Everyone in the band is incredibly passionate about music and their own instrument. We are also very serious about food. One of my favorite memories was going eating tapas in Spain. Sharing plates and talking about music is what it’s kind of all about.
What do you love about calling Brooklyn your home?
NYC is the champion of the world and Brooklyn is hands down the best borough. Don’t believe anything else.
You and Dan Balis do the majority of production; how does that process play out? Do other members contribute?
Our writing process isn’t really atypical. We do tend to pour over every detail, but we truly believe it’s always for the best. Some ideas and concepts may come together quickly, but usually it’s a painful, drawn-out process fueled by Stella and delivery. Other members have been contributing more and more, and on the next record it’s shaping up to look like a lot of the songs will be much more collaborative. It just took a while for the band to develop a solid musical identity and for other people in the group to fully grasp it. Now that’s the case there’s been a lot more going on with everyone else. Its fun.
What are inspirations for your music, (musically and non-musically)?
My ultimate goal with music is to create something that highlights a shared life experience so well that it enhances people’s understanding of it. One song can paint a picture of a feeling or moment that we all have at some point in our lives that can act as the soundtrack to that moment, adding a perspective that makes everything clearer, better or more dramatic. That’s what I call a perfect song. “For Once in My Life” is a perfect song, those words work as poetry set to music, you can’t simply speak them, they have to be sung. And when you hear it you know exactly what he’s talking about, exactly what that feeling is, and it might even be more euphoric than you ever remembered.
What do you hope to evoke with your studio recordings?
             Fun dancing good times.
What do you hope to evoke with your live performances (if anything different)?
             Sweaty fun dancing good times.
 What do you like (or not like) about playing to crowds at music festivals?
It is tough being so distant from the crowds. In clubs it can be a really inmate experience, where they are hearing the sounds actually coming off the instruments, almost as loud as what’s coming out of the P.A..  But at a festival it’s a whole different beast. Everything feels a little bigger and more dramatic. It’s like driving a bus, but it can be an extremely powerful thing. On the other hand, seeing a crowd of thousands of people sway their hand in the air and hearing that roar is fucking fantastic.
What kind of energy or vibe did you get from the crowd at the Big Up?

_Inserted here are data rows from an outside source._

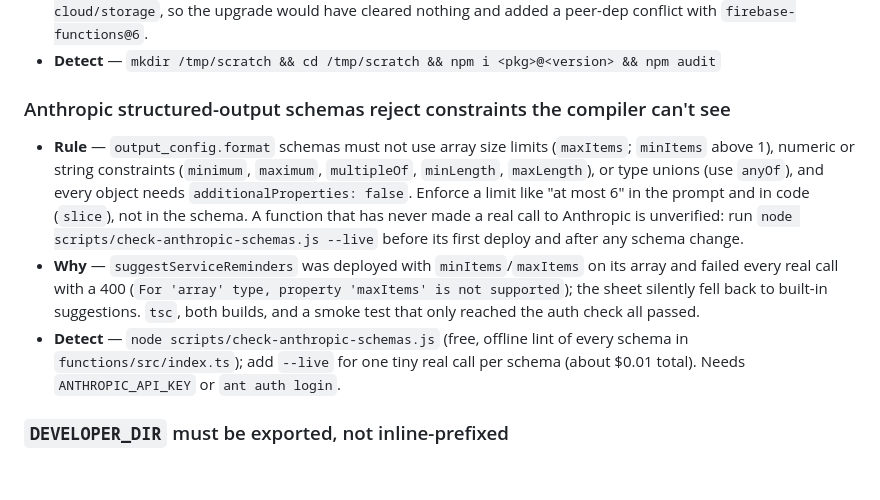
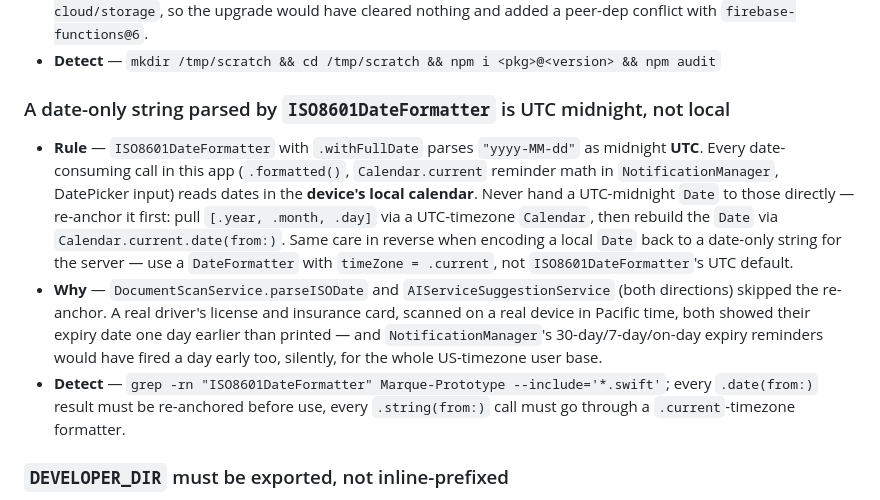
Before and after one commit to tommywlchiu/Marque-IOS, a Markdown page: CLAUDE.md, the part around the change. Rendered like a GitHub page; blank space fills up the shorter version.

Commit message:
Add the UTC-midnight date pitfall, retire the Anthropic-schema one
Known Pitfalls was at the 15-entry cap. Removed "Anthropic structured-output
schemas reject constraints the compiler can't see" — it's now enforced by
scripts/check-anthropic-schemas.js itself, matching the pruning rule's "remove
entries that are now enforced by code." Added the ISO8601DateFormatter /
local-vs-UTC lesson from 06c485d in its place.

Co-Authored-By: Claude Sonnet 5 <noreply@anthropic.com>

```diff
--- a/CLAUDE.md
+++ b/CLAUDE.md
@@ -101,10 +101,10 @@ Learned the hard way. Each one cost real debugging time.
 - **Why** — audit recommended `firebase-admin@14.3.0` for a `uuid` CVE; 14.3.0 pins the same vulnerable `@google-cloud/storage`, so the upgrade would have cleared nothing and added a peer-dep conflict with `firebase-functions@6`.
 - **Detect** — `mkdir /tmp/scratch && cd /tmp/scratch && npm i <pkg>@<version> && npm audit`
 
-### Anthropic structured-output schemas reject constraints the compiler can't see
-- **Rule** — `output_config.format` schemas must not use array size limits (`maxItems`; `minItems` above 1), numeric or string constraints (`minimum`, `maximum`, `multipleOf`, `minLength`, `maxLength`), or type unions (use `anyOf`), and every object needs `additionalProperties: false`. Enforce a limit like "at most 6" in the prompt and in code (`slice`), not in the schema. A function that has never made a real call to Anthropic is unverified: run `node scripts/check-anthropic-schemas.js --live` before its first deploy and after any schema change.
-- **Why** — `suggestServiceReminders` was deployed with `minItems`/`maxItems` on its array and failed every real call with a 400 (`For 'array' type, property 'maxItems' is not supported`); the sheet silently fell back to built-in suggestions. `tsc`, both builds, and a smoke test that only reached the auth check all passed.
-- **Detect** — `node scripts/check-anthropic-schemas.js` (free, offline lint of every schema in `functions/src/index.ts`); add `--live` for one tiny real call per schema (about $0.01 total). Needs `ANTHROPIC_API_KEY` or `ant auth login`.
+### A date-only string parsed by `ISO8601DateFormatter` is UTC midnight, not local
+- **Rule** — `ISO8601DateFormatter` with `.withFullDate` parses `"yyyy-MM-dd"` as midnight **UTC**. Every date-consuming call in this app (`.formatted()`, `Calendar.current` reminder math in `NotificationManager`, DatePicker input) reads dates in the **device's local calendar**. Never hand a UTC-midnight `Date` to those directly — re-anchor it first: pull `[.year, .month, .day]` via a UTC-timezone `Calendar`, then rebuild the `Date` via `Calendar.current.date(from:)`. Same care in reverse when encoding a local `Date` back to a date-only string for the server — use a `DateFormatter` with `timeZone = .current`, not `ISO8601DateFormatter`'s UTC default.
+- **Why** — `DocumentScanService.parseISODate` and `AIServiceSuggestionService` (both directions) skipped the re-anchor. A real driver's license and insurance card, scanned on a real device in Pacific time, both showed their expiry date one day earlier than printed — and `NotificationManager`'s 30-day/7-day/on-day expiry reminders would have fired a day early too, silently, for the whole US-timezone user base.
+- **Detect** — `grep -rn "ISO8601DateFormatter" Marque-Prototype --include='*.swift'`; every `.date(from:)` result must be re-anchored before use, every `.string(from:)` call must go through a `.current`-timezone formatter.
 
 ### `DEVELOPER_DIR` must be exported, not inline-prefixed
 - **Rule** — This machine's `xcode-select` points at CommandLineTools, so both `xcodebuild` and `xcrun` fail without `DEVELOPER_DIR`. It must be `export`ed as its own statement first. `DEVELOPER_DIR=... xcodebuild -destination "...$(xcrun ...)"` does **not** work: the shell expands the subshell before applying the command-prefix assignment, so `xcrun` runs without it, returns empty, and `xcodebuild` gets a malformed destination and silently dumps its help text instead of building. Also pass `-derivedDataPath` to a scratch dir — Xcode locks the default when open.
```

Loved the crowd at the Big Up. From beat 1 they were moving and having a great party. Super enthusiastic. We actually saw a lot of people from that come down to NYC a few weeks later, which was great.

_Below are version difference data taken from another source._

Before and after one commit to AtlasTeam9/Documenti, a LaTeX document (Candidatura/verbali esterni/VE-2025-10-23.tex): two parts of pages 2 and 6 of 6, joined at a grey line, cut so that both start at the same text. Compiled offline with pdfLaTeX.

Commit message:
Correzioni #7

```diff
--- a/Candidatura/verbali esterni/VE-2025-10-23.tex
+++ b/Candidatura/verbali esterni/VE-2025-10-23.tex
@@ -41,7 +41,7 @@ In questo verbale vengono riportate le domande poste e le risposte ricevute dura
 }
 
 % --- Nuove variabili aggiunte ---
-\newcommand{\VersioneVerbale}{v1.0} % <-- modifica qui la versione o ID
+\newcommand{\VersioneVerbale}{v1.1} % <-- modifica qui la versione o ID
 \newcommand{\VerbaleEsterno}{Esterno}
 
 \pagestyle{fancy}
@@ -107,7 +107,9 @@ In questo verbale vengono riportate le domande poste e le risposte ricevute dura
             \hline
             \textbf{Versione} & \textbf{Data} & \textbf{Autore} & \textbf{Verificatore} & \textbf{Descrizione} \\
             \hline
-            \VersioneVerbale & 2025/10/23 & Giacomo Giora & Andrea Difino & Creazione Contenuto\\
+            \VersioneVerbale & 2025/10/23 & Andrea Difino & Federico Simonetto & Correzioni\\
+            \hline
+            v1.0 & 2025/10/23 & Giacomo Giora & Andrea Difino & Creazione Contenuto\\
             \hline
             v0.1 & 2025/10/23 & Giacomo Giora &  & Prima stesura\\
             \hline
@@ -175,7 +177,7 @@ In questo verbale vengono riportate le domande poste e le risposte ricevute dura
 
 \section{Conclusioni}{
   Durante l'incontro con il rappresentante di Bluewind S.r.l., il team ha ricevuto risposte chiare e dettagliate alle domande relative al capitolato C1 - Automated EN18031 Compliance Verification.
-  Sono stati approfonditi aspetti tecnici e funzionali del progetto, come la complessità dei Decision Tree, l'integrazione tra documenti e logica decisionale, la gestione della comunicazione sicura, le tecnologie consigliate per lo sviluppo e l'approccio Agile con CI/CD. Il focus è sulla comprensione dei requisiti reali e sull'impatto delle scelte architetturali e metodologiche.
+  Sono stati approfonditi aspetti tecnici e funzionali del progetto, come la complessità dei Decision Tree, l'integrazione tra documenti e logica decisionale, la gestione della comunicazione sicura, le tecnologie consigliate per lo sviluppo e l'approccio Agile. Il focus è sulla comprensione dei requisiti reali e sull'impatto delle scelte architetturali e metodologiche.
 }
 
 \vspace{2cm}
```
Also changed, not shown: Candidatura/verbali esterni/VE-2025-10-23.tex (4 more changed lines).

What’s one thing you have to keep with you while you’re on the road?
               Photos of my girl.
What’s one disco track you wish you had written yourself?
There But For the Grace of God Go I.

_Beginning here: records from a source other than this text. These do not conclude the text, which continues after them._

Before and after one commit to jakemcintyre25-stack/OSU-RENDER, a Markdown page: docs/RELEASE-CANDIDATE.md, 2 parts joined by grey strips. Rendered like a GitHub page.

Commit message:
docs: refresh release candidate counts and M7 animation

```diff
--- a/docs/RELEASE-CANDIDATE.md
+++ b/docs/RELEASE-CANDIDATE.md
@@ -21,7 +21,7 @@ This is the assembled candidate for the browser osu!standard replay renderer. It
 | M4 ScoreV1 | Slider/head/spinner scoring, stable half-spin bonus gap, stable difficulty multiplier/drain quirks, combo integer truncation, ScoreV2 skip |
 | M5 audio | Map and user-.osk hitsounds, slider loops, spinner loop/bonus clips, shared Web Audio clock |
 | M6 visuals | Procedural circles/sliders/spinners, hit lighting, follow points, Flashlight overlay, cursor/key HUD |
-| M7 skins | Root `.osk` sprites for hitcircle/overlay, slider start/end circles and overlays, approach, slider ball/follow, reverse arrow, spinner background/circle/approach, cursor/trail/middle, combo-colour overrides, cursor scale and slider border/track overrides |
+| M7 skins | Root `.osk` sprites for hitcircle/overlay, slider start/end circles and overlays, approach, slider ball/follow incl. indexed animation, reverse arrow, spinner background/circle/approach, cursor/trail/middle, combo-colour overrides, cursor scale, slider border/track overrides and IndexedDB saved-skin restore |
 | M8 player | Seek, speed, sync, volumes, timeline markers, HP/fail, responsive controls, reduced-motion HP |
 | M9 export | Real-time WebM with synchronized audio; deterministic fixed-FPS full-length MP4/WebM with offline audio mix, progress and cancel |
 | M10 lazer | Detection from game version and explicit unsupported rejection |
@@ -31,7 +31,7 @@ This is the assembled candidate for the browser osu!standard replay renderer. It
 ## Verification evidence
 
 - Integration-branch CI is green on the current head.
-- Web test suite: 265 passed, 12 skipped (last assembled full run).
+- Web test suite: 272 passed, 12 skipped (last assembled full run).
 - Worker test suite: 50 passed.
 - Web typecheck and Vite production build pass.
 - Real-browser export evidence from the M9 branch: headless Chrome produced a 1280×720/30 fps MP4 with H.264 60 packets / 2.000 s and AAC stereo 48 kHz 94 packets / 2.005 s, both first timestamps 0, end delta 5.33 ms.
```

Who would you love to remix and vice versa?
We would love to remix Arcade Fire. It would be great to have Mozart come back from the dead and do a remix for us.
 What is your favorite venue to play while on the road?
Anywhere in Portugal.
What is your favorite thing about being on the road (A specific food you only get on the road, something you do as a band to pass the time etc)?
We have enough down time to watch ridiculous movies like Sharknado.

Greg Sarafan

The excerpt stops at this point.